This investigation lasted nine exasperating days, but nothing was found, and Wenamun decided his only option was to continue his journey northwards. The ruler of Byblos, Zekerbaal, was even more unhelpful than that of Dor. September arrived; Wenamun was worried that he would not be able to leave until sailings resumed in the spring so evidently there was a close season, which applied even to coast-hugging journeys along the coast of Canaan.

Later on, the king reminded Wenamun that he had once kept similar emissaries waiting for seventeen years! Wenamun decided to reserve space on a ship that was ready to leave, for Mengebet had moved on to his next port of call and had left him behind. This, at least, was the official explanation, but Wenamun thought the aim was to separate him from his property, miss his sailing, and pillage his silver while he was in the royal presence. The king insisted that twenty ships of Byblos traded with Egypt, and as many as fifty ships of Sidon, though Wenamun expressed the official Egyptian view that, by trading with Egypt, they were not really foreign vessels but ships sailing under the protection of Pharaoh.

Thus there were constant attempts to score points, and the king clearly relished the opportunity to insult Egypt and its rulers at a time when they were weak. He admitted that earlier kings had supplied wood just as requested, but he expected payment; he ordered the accounts of the kingdom to be brought to him — an interesting sign of the sophistication of administration — and he proved from the accounts that the Egyptians had sent large quantities of silver in the past.

Wenamun knew, though, that angry words would achieve nothing, and sent a message to Egypt asking for handsome gifts for Zekerbaal.

Rodin: From the Age of Bronze to the Gates of Hell

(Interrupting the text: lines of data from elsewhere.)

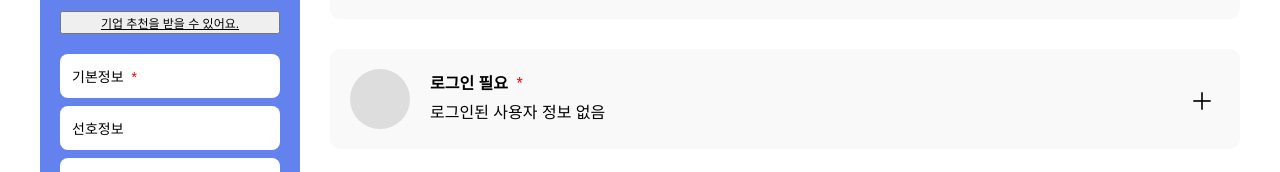
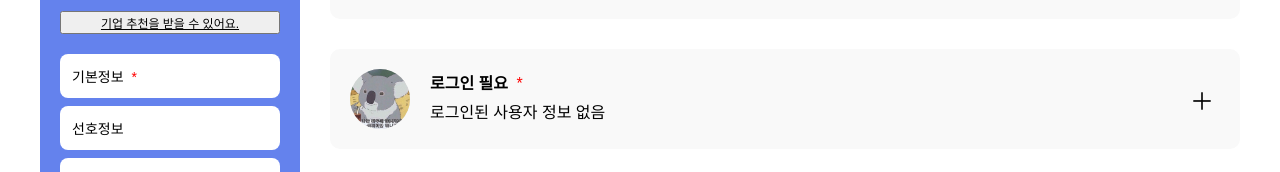
Before and after one commit to pdmstj/MentorMe, a React (Create React App) app: page /mypage-main in a window 1280 px wide. Shown: the part 193-365 px from the top of the page. Built offline with nearby package versions, Linux system fonts and the light colour scheme; no server answers; a web font is replaced by a local one.

Commit message:
마이페이지 설정 페이지 사진 수정

```diff
--- a/src/components/Mypage/Mypage.tsx
+++ b/src/components/Mypage/Mypage.tsx
@@ -108,6 +108,13 @@ const Mypage = () => {
       if (!user || !user.email) return;
 
       try {
+        // 로컬 스토리지에서 프로필 이미지 먼저 로드
+        const storageKey = `profileImage_${user.email.replace(/[@.]/g, '_')}`;
+        const savedImage = localStorage.getItem(storageKey);
+        if (savedImage) {
+          setProfileImage(savedImage);
+        }
+
         // 이메일을 문서 ID로 사용 (특수문자 처리)
         const docId = user.email.replace(/[@.]/g, '_');
         const userDocRef = doc(db, "users", docId);
@@ -116,7 +123,7 @@ const Mypage = () => {
         if (userDoc.exists()) {
           const userData = userDoc.data();
 
-          // 기존 데이터가 있으면 state에 설정
+          // 기존 데이터가 있으면 state에 설정 (프로필 이미지는 제외)
           if (userData.jobs) setSelectedJobs(userData.jobs);
           if (userData.skills) setSelectedSkills(userData.skills);
           if (userData.customJobs) setCustomJobs(userData.customJobs);
@@ -139,7 +146,7 @@ const Mypage = () => {
           }
           if (userData.careerLevel) setCareerLevel(userData.careerLevel);
           if (userData.address) setAddress(userData.address);
-          if (userData.profileImage) setProfileImage(userData.profileImage);
+          // profileImage는 로컬 스토리지에서만 가져오므로 제외
         }
       } catch (error) {
         console.error("사용자 데이터 로드 실패:", error);
@@ -154,7 +161,14 @@ const Mypage = () => {
       const reader = new FileReader();
       reader.onload = (event) => {
         if (event.target && typeof event.target.result === 'string') {
-          setProfileImage(event.target.result);
+          const imageData = event.target.result;
+          setProfileImage(imageData);
+
+          // 로컬 스토리지에 이미지 저장 (사용자별로)
+          if (user && user.email) {
+            const storageKey = `profileImage_${user.email.replace(/[@.]/g, '_')}`;
+            localStorage.setItem(storageKey, imageData);
+          }
         }
       };
       reader.readAsDataURL(e.target.files[0]);
@@ -328,7 +342,7 @@ const Mypage = () => {
         email: user.email || "",
         phone: user.phone || "",
         birth: user.birth || "",
-        profileImage,
+        // profileImage는 Firebase에 저장하지 않음 (로컬에만 저장)
         careerLevel,
         address,
         jobs: selectedJobs,
--- a/src/components/Mypage/MypageMain.tsx
+++ b/src/components/Mypage/MypageMain.tsx
@@ -3,6 +3,7 @@ import { useNavigate, useLocation, Link } from 'react-router-dom';
 import './MypageMain.css';
 import { UserContext } from '../../contexts/UserContext';
 import logoImg from '../../image/mentorme_logo.png';
+import profileDefault from '../../image/ko.jpg'; // 기본 프로필 이미지 import
 import MypageTabs from '../../components/MypageTabs';
 
 const MypageMain = () => {
@@ -10,6 +11,7 @@ const MypageMain = () => {
   const location = useLocation();
   const { user } = useContext(UserContext);
   const [videos, setVideos] = useState<string[]>([]);
+  const [profileImage, setProfileImage] = useState<string>(profileDefault); // 프로필 이미지 상태 추가
 
   const handleSectionClick = (sectionId: string) => {
     navigate(`/mypage#${sectionId}`);
@@ -18,10 +20,23 @@ const MypageMain = () => {
   const handlePlusClick = () => {
     navigate('/mypage');
   };
-
   const handleRecommendClick = () => {
     navigate('/recommend');
   };
+
+
+  // 로컬 스토리지에서 프로필 이미지 로드
+  useEffect(() => {
+    if (user && user.email) {
+      const storageKey = `profileImage_${user.email.replace(/[@.]/g, '_')}`;
+      const savedImage = localStorage.getItem(storageKey);
+      if (savedImage) {
+        setProfileImage(savedImage);
+      } else {
+        setProfileImage(profileDefault);
+      }
+    }
+  }, [user]);
 
   useEffect(() => {
     fetch('http://localhost:5000/videos')
@@ -44,11 +59,10 @@ const MypageMain = () => {
         </Link>
       </div>
 
-    <MypageTabs /> {/* ✅ 로고 아래, 사이드바 위쪽으로 탭 이동 */}
+      <MypageTabs />
 
       <div className="mypage-content">
         <div className="mypage-sidebar">
-
           <div className="sidebar-title">마이페이지</div>
           <button className="recommend-msg" onClick={() => alert('추천 기능 준비 중!')}>
             기업 추천을 받을 수 있어요.
@@ -82,7 +96,19 @@ const MypageMain = () => {
 
           <div className="profile-section">
             <div className="profile-info">
-              <div className="profile-img"></div>
+              {/* 프로필 이미지를 로컬 스토리지에서 가져온 이미지로 표시 */}
+              <div className="profile-img">
+                <img
+                  src={profileImage}
+                  alt="프로필"
+                  style={{
+                    width: '100%',
+                    height: '100%',
+                    objectFit: 'cover',
+                    borderRadius: '50%'
+                  }}
+                />
+              </div>
               <div className="profile-text">
                 <div><strong>{user ? user.name : "로그인 필요"}</strong> <span className="required">*</span></div>
                 <div>
```
Lines whose indentation alone changed are shown as unchanged.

The Egyptians took his request seriously. They sent a mixture of luxury items such as gold and silver vases and supplies of basic materials such as ox-hides, linen, fish, lentils, rope and rolls of papyrus, on which Zekerbaal would be able to record yet more financial accounts. The king assigned men and as many oxen to fell and move the timber. Zekerbaal processed down to the shore to watch it being loaded, and sent Wenamun signs of his new goodwill: wine, a sheep and a female Egyptian singer to console him.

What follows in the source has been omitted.